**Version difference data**
========================

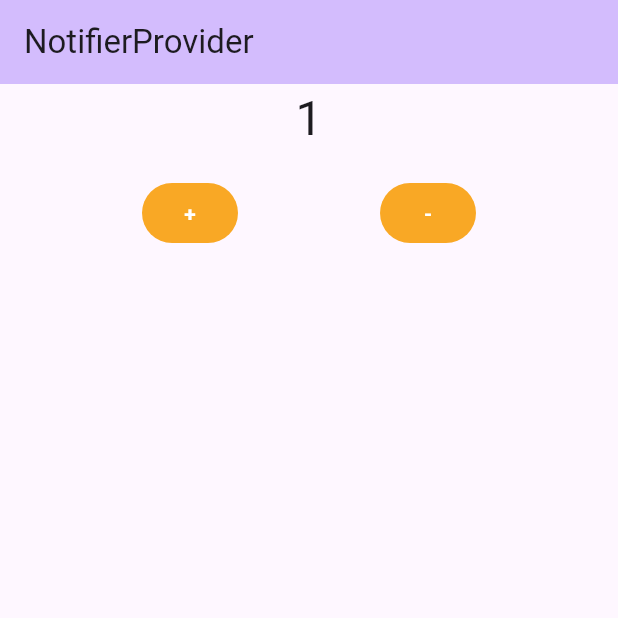
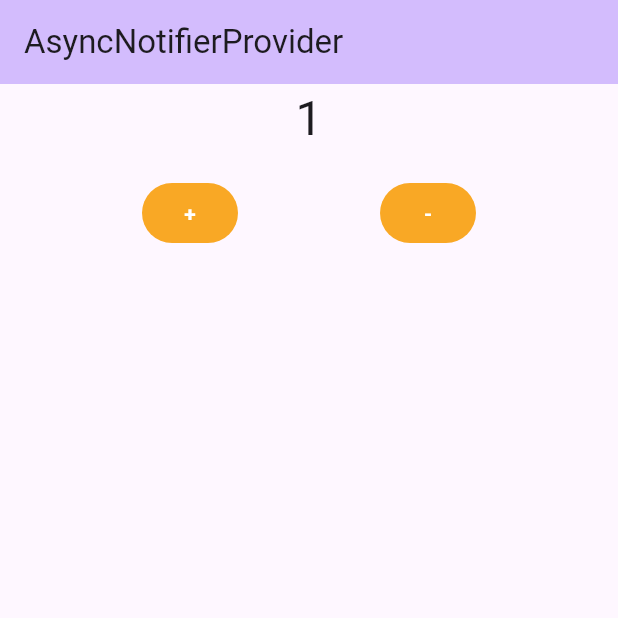
Before and after one commit to a-sasaoka/study_riverpod, a Flutter app: the screen it shows after launch, after a tap on an icon or button, on a phone screen of 412 x 824 dp, the top half of it. Run offline on Flutter 3.47's test engine with Material 2 defaults, Android fonts, the light colour scheme and no system bars; our stand-ins replace flutter_riverpod, riverpod_annotation; generated files the repository leaves out were written again.

Commit message:
NotifierProviderをAsyncNotifierProviderに変更

```diff
--- a/lib/main.dart
+++ b/lib/main.dart
@@ -19,12 +19,12 @@ class MyApp extends StatelessWidget {
   @override
   Widget build(BuildContext context) {
     return MaterialApp(
-      title: 'NotifierProvider',
+      title: 'AsyncNotifierProvider',
       theme: ThemeData(
         colorScheme: ColorScheme.fromSeed(seedColor: Colors.deepPurple),
         useMaterial3: true,
       ),
-      home: const MyHomePage(title: 'NotifierProvider'),
+      home: const MyHomePage(title: 'AsyncNotifierProvider'),
     );
   }
 }
@@ -42,10 +42,10 @@ class _MyHomePageState extends ConsumerState<MyHomePage> {
   @override
   Widget build(BuildContext context) {
     // provider
-    final counter = ref.watch(counterProvider);
+    final counter = ref.watch(asyncCounterProvider);
 
     // notifier
-    final notifier = ref.watch(counterProvider.notifier);
+    final notifier = ref.watch(asyncCounterProvider.notifier);
 
     return Scaffold(
       appBar: AppBar(
@@ -53,7 +53,11 @@ class _MyHomePageState extends ConsumerState<MyHomePage> {
         title: Text(widget.title),
       ),
       body: Center(
-        child: Column(
+        child: counter.when(
+          loading: CircularProgressIndicator.adaptive,
+          error: (err, stack) => Center(child: Text('error: $err')),
+          data: (counter) {
+            return Column(
               children: [
                 Text(
                   counter.toString(),
@@ -106,6 +110,8 @@ class _MyHomePageState extends ConsumerState<MyHomePage> {
                   ],
                 ),
               ],
+            );
+          },
         ),
       ),
     );
--- a/lib/notifier_provider.dart
+++ b/lib/notifier_provider.dart
@@ -4,25 +4,41 @@ part 'notifier_provider.g.dart';
 
 /// カウント数を管理する
 @riverpod
-class Counter extends _$Counter {
+class AsyncCounter extends _$AsyncCounter {
   int _counter = 0;
 
   @override
-  int build() {
+  FutureOr<int> build() async {
+    // 1秒待つ
+    await Future.delayed(const Duration(seconds: 3), () {});
     return _counter;
   }
 
+  Future<int> _increment() async {
+    // 1秒待つ
+    await Future.delayed(const Duration(seconds: 1), () {});
+    return ++_counter;
+  }
+
   /// カウントアップする
-  void increment() {
-    _counter++;
+  Future<void> increment() async {
+    // stateをローディングに変更
+    state = const AsyncValue.loading();
     // 変更した状態をstateに設定
-    state = _counter;
+    state = await AsyncValue.guard(_increment);
+  }
+
+  Future<int> _decrement() async {
+    // 1秒待つ
+    await Future.delayed(const Duration(seconds: 1), () {});
+    return --_counter;
   }
 
   /// カウントダウンする
-  void decrement() {
-    _counter--;
+  Future<void> decrement() async {
+    // stateをローディングに変更
+    state = const AsyncValue.loading();
     // 変更した状態をstateに設定
-    state = _counter;
+    state = await AsyncValue.guard(_decrement);
   }
 }
```
Also changed, not shown: lib/notifier_provider.g.dart, 2 other files. Lines whose indentation alone changed are shown as unchanged.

========================

From the first line to the last, output the records exactly without pictures.

Before and after one commit to a-sasaoka/study_riverpod, a Flutter app: the screen it shows after launch, after a tap on an icon or button, on a phone screen of 412 x 824 dp, the top half of it. Run offline on Flutter 3.47's test engine with Material 2 defaults, Android fonts, the light colour scheme and no system bars; our stand-ins replace flutter_riverpod, riverpod_annotation; generated files the repository leaves out were written again.

Commit message:
NotifierProviderをAsyncNotifierProviderに変更

```diff
--- a/lib/main.dart
+++ b/lib/main.dart
@@ -19,12 +19,12 @@ class MyApp extends StatelessWidget {
   @override
   Widget build(BuildContext context) {
     return MaterialApp(
-      title: 'NotifierProvider',
+      title: 'AsyncNotifierProvider',
       theme: ThemeData(
         colorScheme: ColorScheme.fromSeed(seedColor: Colors.deepPurple),
         useMaterial3: true,
       ),
-      home: const MyHomePage(title: 'NotifierProvider'),
+      home: const MyHomePage(title: 'AsyncNotifierProvider'),
     );
   }
 }
@@ -42,10 +42,10 @@ class _MyHomePageState extends ConsumerState<MyHomePage> {
   @override
   Widget build(BuildContext context) {
     // provider
-    final counter = ref.watch(counterProvider);
+    final counter = ref.watch(asyncCounterProvider);
 
     // notifier
-    final notifier = ref.watch(counterProvider.notifier);
+    final notifier = ref.watch(asyncCounterProvider.notifier);
 
     return Scaffold(
       appBar: AppBar(
@@ -53,7 +53,11 @@ class _MyHomePageState extends ConsumerState<MyHomePage> {
         title: Text(widget.title),
       ),
       body: Center(
-        child: Column(
+        child: counter.when(
+          loading: CircularProgressIndicator.adaptive,
+          error: (err, stack) => Center(child: Text('error: $err')),
+          data: (counter) {
+            return Column(
               children: [
                 Text(
                   counter.toString(),
@@ -106,6 +110,8 @@ class _MyHomePageState extends ConsumerState<MyHomePage> {
                   ],
                 ),
               ],
+            );
+          },
         ),
       ),
     );
--- a/lib/notifier_provider.dart
+++ b/lib/notifier_provider.dart
@@ -4,25 +4,41 @@ part 'notifier_provider.g.dart';
 
 /// カウント数を管理する
 @riverpod
-class Counter extends _$Counter {
+class AsyncCounter extends _$AsyncCounter {
   int _counter = 0;
 
   @override
-  int build() {
+  FutureOr<int> build() async {
+    // 1秒待つ
+    await Future.delayed(const Duration(seconds: 3), () {});
     return _counter;
   }
 
+  Future<int> _increment() async {
+    // 1秒待つ
+    await Future.delayed(const Duration(seconds: 1), () {});
+    return ++_counter;
+  }
+
   /// カウントアップする
-  void increment() {
-    _counter++;
+  Future<void> increment() async {
+    // stateをローディングに変更
+    state = const AsyncValue.loading();
     // 変更した状態をstateに設定
-    state = _counter;
+    state = await AsyncValue.guard(_increment);
+  }
+
+  Future<int> _decrement() async {
+    // 1秒待つ
+    await Future.delayed(const Duration(seconds: 1), () {});
+    return --_counter;
   }
 
   /// カウントダウンする
-  void decrement() {
-    _counter--;
+  Future<void> decrement() async {
+    // stateをローディングに変更
+    state = const AsyncValue.loading();
     // 変更した状態をstateに設定
-    state = _counter;
+    state = await AsyncValue.guard(_decrement);
   }
 }
```
Also changed, not shown: lib/notifier_provider.g.dart, 2 other files. Lines whose indentation alone changed are shown as unchanged.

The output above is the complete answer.